From December 23rd until the final game in February, Kris Draper played in thirty straight games — mostly on the fourth line and taking late-game faceoffs. With Modano and Datsyuk set to return, Kris Draper returned to a healthy scratch rotation (even with Patrick Eaves missing time with a leg injury).
In all, Draper played just over half of the Red Wings’ games, but did find himself in the lineup for 8 of the 11 post-season games.
CASE FOR DRAPER
1) There’s no question he’s still a reliable NHLer, and one of the best faceoff men in the game.
2) There aren’t many four-time Cup winners out there, and if he does make it to free agency, there will be a ton of teams interested in adding him to their locker room, a la Mark Recchi.
3) Earlier in the season, each of the Red Wings was asked who the biggest gym rat on the team was — and everyone that wasn’t Kris Draper said, “Kris Draper.” He’s in unbelievable shape and rivals Chris Chelios in cyborgness.
CASE AGAINST DRAPER
1) In short, his age is working against him.
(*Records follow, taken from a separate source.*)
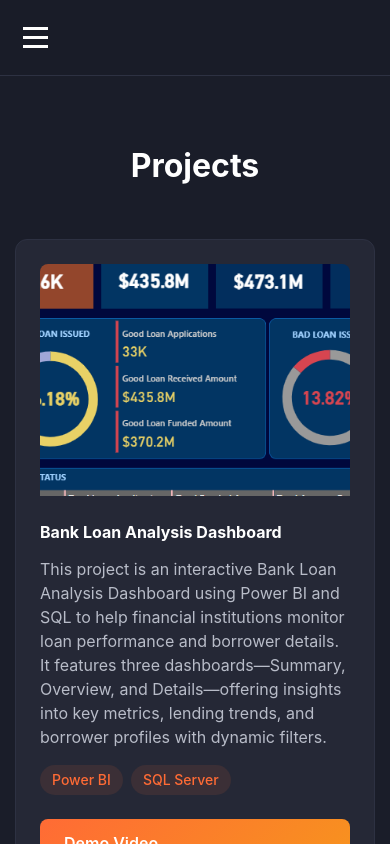
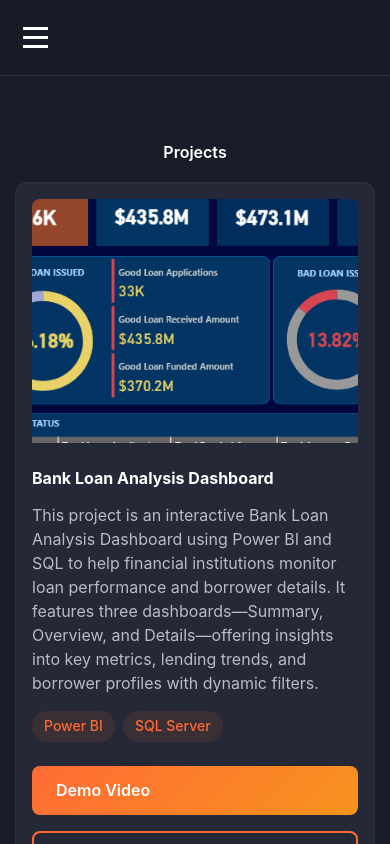
Before and after one commit to Salomiairy11/personal-portfolio, a React (Vite) app: page /#/projects in a window 390 px wide. Shown: the top 844 px of the page. Built offline with nearby package versions, Linux system fonts and the light colour scheme.

Commit message:
css chnages

```diff
--- a/src/styles/App.css
+++ b/src/styles/App.css
@@ -5,7 +5,8 @@
 }
 
 body {
-  font-family: "Inter", -apple-system, BlinkMacSystemFont, "Segoe UI", "Roboto", sans-serif;
+  font-family: 'Inter', -apple-system, BlinkMacSystemFont, 'Segoe UI', 'Roboto',
+    sans-serif;
   background-color: #1a1d29;
   color: #ffffff;
   line-height: 1.6;
@@ -34,9 +35,9 @@ body {
 }
 
 .section-title {
-  font-size: 2.5rem;
-  font-weight: 700;
-  margin-bottom: 3rem;
+  font-size: 1.2rem;
+  font-weight: 600;
+  margin-bottom: 1rem;
   text-align: center;
   color: #ffffff;
 }
@@ -44,7 +45,7 @@ body {
 .card {
   background: #252836;
   border-radius: 12px;
-  padding: 2rem;
+  padding: 1rem;
   border: 1px solid #2d3142;
   transition: transform 0.3s ease, box-shadow 0.3s ease;
 }
@@ -111,7 +112,7 @@ body {
   }
 
   .section-title {
-    font-size: 2rem;
+    font-size: 1rem;
   }
 
   .container {
@@ -119,6 +120,6 @@ body {
   }
 
   .card {
-    padding: 1.5rem;
+    padding: 1rem;
   }
 }
```
Also changed, not shown: 2 other files (tests, documents, lock files or other folders).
With all of the positives in Draper’s game, he is still 40-years-old and you may be able to find a younger, cheaper option either internally or on the market.
2) He doesn’t deserve to be a healthy scratch every other night — the man is a Hockeytown legend, and a Grind Line original. He knows his place, and I’m sure that’s a bit painful for him.
3) He’s never been a big scorer, and you shouldn’t expect him to be now — but is it unfair to want more than six goals from a fourth line center on the Red Wings?
WHAT HE’S SAYING
Just yesterday, the Detroit News caught up with Draper (as he was working out with the Lions, naturally) and asked his thoughts. He said that he knows he can still play, feels as good as he has in years, and just needs Ken Holland to believe in him. Drapes said that he should know within a week or two if he’ll be returning, but he absolutely hopes to be a member of the Red Wings as training camp rolls around — but not on a two-way contract like his buddy Kirk Maltby took last year. He has no interest in potentially being sent down to the Griffs.
If he were to be re-signed by the Red Wings, it’s a certainty that he’d have to take a pretty severe cut in the wallet. He could maybe get a few bucks more on the open market, but it’s not about that with Draper — and he made it clear that while he still wants to play, he’d be willing to listen to other opportunities within the organization, as well as opportunities to play elsewhere.
Internal :: Though they won’t be taking his place on the roster, since they’re already on it, guys like Darren Helm, Justin Abdelkader, and Patrick Eaves are poised to take over that grinder/leadership role.
External :: Upcoming free agents that make under a million dollars and bring a Draper-like swagger with them include Raffi Torres, Scott Nichol, and Craig Conroy. But this is one situation that can’t be “replaced,” and will only see a shift in personnel from the inside.
WHAT DO YOU THINK
Thank you for your votes! They are now being tabulated and we’ll have a recap post later in the summer with all of the results!
Photo Credit: Dave Reginek, Getty Images